WHAT THE EXERCISE ASKS: This task calls for every entry below to be repeated exactly.

Records drawn from a dataset:
○ ○ ○ ○

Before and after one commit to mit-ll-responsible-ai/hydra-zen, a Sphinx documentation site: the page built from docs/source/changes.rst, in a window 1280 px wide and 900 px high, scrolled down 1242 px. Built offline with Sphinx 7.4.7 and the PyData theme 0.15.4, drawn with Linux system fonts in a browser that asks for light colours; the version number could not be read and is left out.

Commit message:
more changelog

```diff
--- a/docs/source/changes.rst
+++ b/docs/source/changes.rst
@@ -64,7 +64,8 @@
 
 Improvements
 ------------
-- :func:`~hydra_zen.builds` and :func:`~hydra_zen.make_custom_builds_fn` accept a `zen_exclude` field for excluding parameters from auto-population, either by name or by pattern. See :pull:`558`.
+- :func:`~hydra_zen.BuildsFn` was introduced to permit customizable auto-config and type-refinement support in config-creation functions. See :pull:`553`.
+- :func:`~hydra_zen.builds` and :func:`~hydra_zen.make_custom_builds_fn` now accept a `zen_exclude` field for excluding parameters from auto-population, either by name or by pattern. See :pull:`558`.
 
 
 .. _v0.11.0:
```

○ ○ ○ ○

EXERCISE SOLUTION:
Before and after one commit to mit-ll-responsible-ai/hydra-zen, a Sphinx documentation site: the page built from docs/source/changes.rst, in a window 1280 px wide and 900 px high, scrolled down 1242 px. Built offline with Sphinx 7.4.7 and the PyData theme 0.15.4, drawn with Linux system fonts in a browser that asks for light colours; the version number could not be read and is left out.

Commit message:
more changelog

```diff
--- a/docs/source/changes.rst
+++ b/docs/source/changes.rst
@@ -64,7 +64,8 @@
 
 Improvements
 ------------
-- :func:`~hydra_zen.builds` and :func:`~hydra_zen.make_custom_builds_fn` accept a `zen_exclude` field for excluding parameters from auto-population, either by name or by pattern. See :pull:`558`.
+- :func:`~hydra_zen.BuildsFn` was introduced to permit customizable auto-config and type-refinement support in config-creation functions. See :pull:`553`.
+- :func:`~hydra_zen.builds` and :func:`~hydra_zen.make_custom_builds_fn` now accept a `zen_exclude` field for excluding parameters from auto-population, either by name or by pattern. See :pull:`558`.
 
 
 .. _v0.11.0:
```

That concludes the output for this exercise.